This is an issue full of optimism. I don’t know if I’ve ever looked at one of our magazines as it’s gone to press and seen such a remarkably cogent and consistently affirming body of work. Not everything is sunshine and daisies, but even the negatives spin toward survival. It’s a testimony to potential. There aren’t as many limits on the people of this community and it’s beginning to show in lives being lived openly and without reservation. It’s not just that “It Gets Better,” it’s full of the spirit of “We Can Do It!” that reminds me of Rosie the Riveter in her iconic poster.

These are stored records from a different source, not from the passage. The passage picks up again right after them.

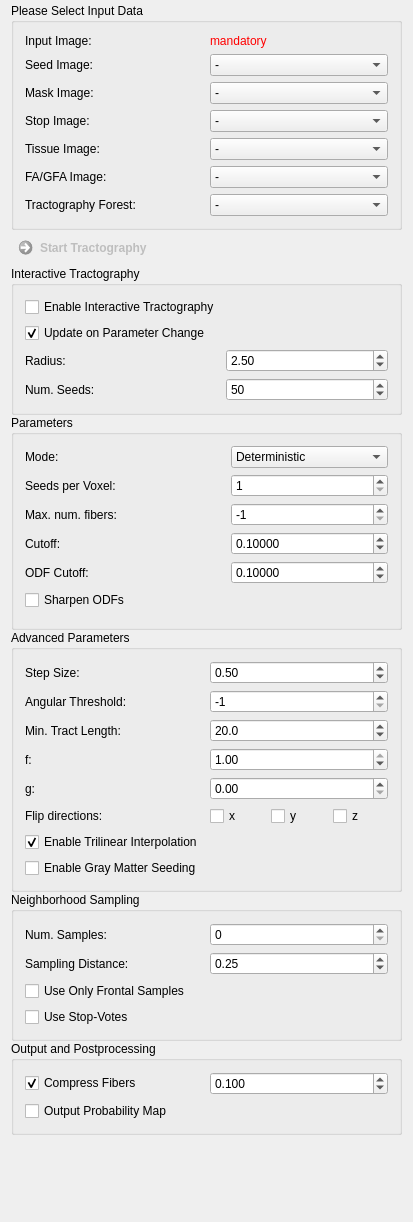
First picture: the form in Plugins/org.mitk.gui.qt.diffusionimaging.tractography/src/internal/QmitkStreamlineTrackingViewControls.ui, repository MITK/MITK, before the edit.
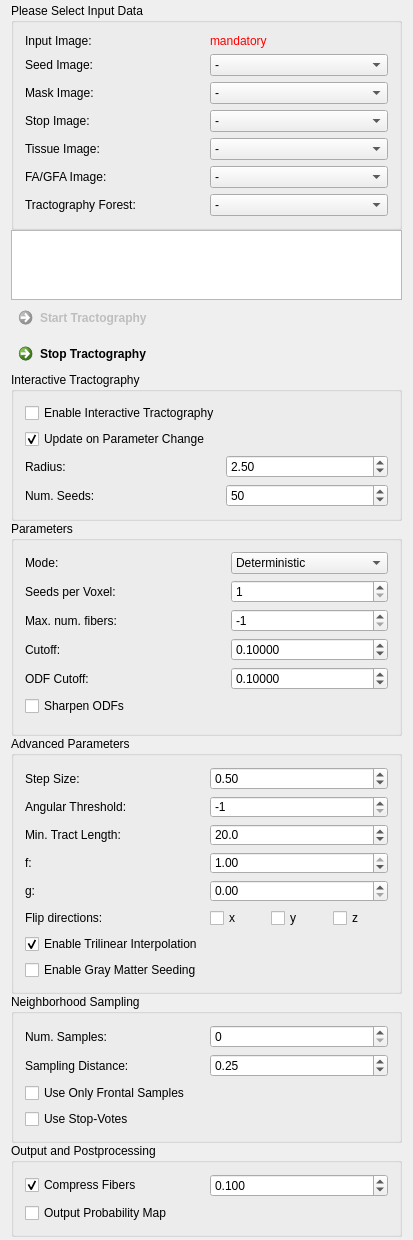
Second picture: the form after the edit. Custom widgets are drawn as their Qt base class.

Patch:
```diff
--- a/Plugins/org.mitk.gui.qt.diffusionimaging.tractography/src/internal/QmitkStreamlineTrackingViewControls.ui
+++ b/Plugins/org.mitk.gui.qt.diffusionimaging.tractography/src/internal/QmitkStreamlineTrackingViewControls.ui
@@ -214,7 +214,7 @@
      </layout>
     </widget>
    </item>
-   <item row="1" column="0">
+   <item row="2" column="0">
     <widget class="QCommandLinkButton" name="commandLinkButton">
      <property name="enabled">
       <bool>false</bool>
@@ -224,7 +224,7 @@
      </property>
     </widget>
    </item>
-   <item row="3" column="0" colspan="2">
+   <item row="4" column="0" colspan="2">
     <widget class="QGroupBox" name="groupBox_3">
      <property name="sizePolicy">
       <sizepolicy hsizetype="Expanding" vsizetype="Preferred">
@@ -323,7 +323,7 @@
      </layout>
     </widget>
    </item>
-   <item row="4" column="0" colspan="2">
+   <item row="5" column="0" colspan="2">
     <widget class="QGroupBox" name="groupBox_2">
      <property name="sizePolicy">
       <sizepolicy hsizetype="Expanding" vsizetype="Preferred">
@@ -498,7 +498,7 @@
      </layout>
     </widget>
    </item>
-   <item row="5" column="0" colspan="2">
+   <item row="6" column="0" colspan="2">
     <widget class="QGroupBox" name="groupBox">
      <property name="title">
       <string>Advanced Parameters</string>
@@ -796,7 +796,7 @@
      </layout>
     </widget>
    </item>
-   <item row="6" column="0" colspan="2">
+   <item row="7" column="0" colspan="2">
     <widget class="QGroupBox" name="groupBox_4">
      <property name="sizePolicy">
       <sizepolicy hsizetype="Expanding" vsizetype="Preferred">
@@ -910,7 +910,7 @@
      </layout>
     </widget>
    </item>
-   <item row="8" column="0">
+   <item row="9" column="0">
     <spacer name="spacer1">
      <property name="orientation">
       <enum>Qt::Vertical</enum>
@@ -926,7 +926,7 @@
      </property>
     </spacer>
    </item>
-   <item row="7" column="0" colspan="2">
+   <item row="8" column="0" colspan="2">
     <widget class="QGroupBox" name="groupBox_5">
      <property name="sizePolicy">
       <sizepolicy hsizetype="Expanding" vsizetype="Preferred">
@@ -1013,6 +1013,32 @@
      </layout>
     </widget>
    </item>
+   <item row="3" column="0">
+    <widget class="QCommandLinkButton" name="commandLinkButton_2">
+     <property name="enabled">
+      <bool>true</bool>
+     </property>
+     <property name="text">
+      <string>Stop Tractography</string>
+     </property>
+    </widget>
+   </item>
+   <item row="1" column="0" colspan="2">
+    <widget class="QTextEdit" name="m_StatusTextBox">
+     <property name="enabled">
+      <bool>true</bool>
+     </property>
+     <property name="sizePolicy">
+      <sizepolicy hsizetype="Expanding" vsizetype="Preferred">
+       <horstretch>0</horstretch>
+       <verstretch>0</verstretch>
+      </sizepolicy>
+     </property>
+     <property name="readOnly">
+      <bool>true</bool>
+     </property>
+    </widget>
+   </item>
   </layout>
  </widget>
  <layoutdefault spacing="6" margin="11"/>
```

It was no mistake that we paired up our annual School’s OUT Issue with a Children & Family Quarterly, since it casts a wide net across a certain segment of our community. But, it’s also a nice piece to read for those of us who don’t have kids, aren’t kids, and maybe aren’t planning to have kids, simply due to the fact that we can read about what all of these people are doing and find what applies to us in terms of courage, tolerance, hardship, and limitlessness.
That’s what this optimism is, it’s limitlessness.
This is an era in our history that will be defined by limitlessness. Minnesota, more than a number of other states, has evolved into a place where the members of this community can dream of lives that might be lived, now that so many limits have been removed. No, it’s not a utopia for anyone, but it’s got a framework and is moving toward having an infrastructure that will support the people of this community in more aspects than ever, including marriage, having families, playing in sports, not being bullied at school, in addition everything and everyone covered by the Minnesota Human Rights Act which was amended in 1993 to cover sexual orientation, including protecting transgender individuals from discrimination. Of course, limitlessness isn’t always just handed over, unchallenged, but the infrastructure and the people who have, are, and will be trained to enable and encourage this limitlessness are increasing in number and reach.
And where better for this encouragement of limitlessness to happen than in our schools and in our reproductive freedom? Have you noticed how reproductive freedom is about choice, not just for terminating or continuing pregnancies, but also the freedom to do what Chris and Anders (on the cover) did in figuring out a way to have baby Hugo? Reproductive freedom, by definition, includes the enabling and encouragement of limitlessness in reproduction. Though I can’t find any pairings of reproductive freedom with same-sex rights, the activists would be prudent to get on that wave as this is how inclusion should expand the topic. Reproductive freedom means that we are free to give our gametes (sperm and eggs) to others to enable them to have children; we are free to lend our wombs to people as gestational carriers. This is an exciting time as we embark on this journey of legal same-sex marriage and the baby carriages that can follow, now in more of a—dare I say—traditional sense than ever.
Inseminations, surrogacies, and adoptions will become more matter of course as we progress through these next years. I predict a great jump in service providers who will make it their business to ease the legal and medical processes for same-sex couples to have children, however it’s done, including artificial insemination, in-vitro fertilization, surrogacy, and adoption. Having looked into taking my own reproductive future into my own hands at age 37, I know for a fact that setting myself up to try to have a baby on my own can be as simple as doing some research and putting items in an online shopping cart prior to making an appointment at a reproductive clinic not even 5 miles away from me. Limitlessness with a credit card number and a few clicks of a mouse.
Of course, all of this takes plenty of time and thought. Parenthood is not a flippant choice to be made, but, then again, it’s not like there is a high chance of accidental pregnancies in this community. These choices take deliberation and intention. And, after all the thought and consideration, it’s still a choice. We can do it. Or, we don’t have to do it. How very empowering.
Then, if the choice is to have a family, we can look to a great number of examples in this issue for kids to be able to grow up in an increasingly tolerant and safe society. Yes, there are the negative examples—the current and grandfathered coping mechanisms that we will hope to see transitioning out of our society—that are responses to negative circumstances. Estranging ourselves from hateful family members, such as Nathan Phelps did, or shutting down our feelings, such as Cody W. did, are valid and they have been survival tactics for many, that will hopefully be needed less and less as we continue to evolve. And, as a testament to the changing times in Minnesota, there is an overwhelming majority of positive examples of kids and adults who are gay, lesbian, bisexual, transgender, gender non-conforming, and straight allies in the issue, both as contributors and as subjects. The diversity doesn’t end with those distinctions, but continues to include People of Color, athletes, older students, ROTC, first generation students, students from a variety of economic backgrounds, and students who organize to continue fighting for the rights of the people of this community and beyond.
We find ourselves facing a future of opportunities to teach and learn, no matter what our age is or who we are surrounded by: kids, adults, family members, coworkers, legislators, health care providers, friends, faith leaders, to name a few. Let’s find the examples of teaching and learning that we want to emulate and strive to become good examples, ourselves.
With you and without limits,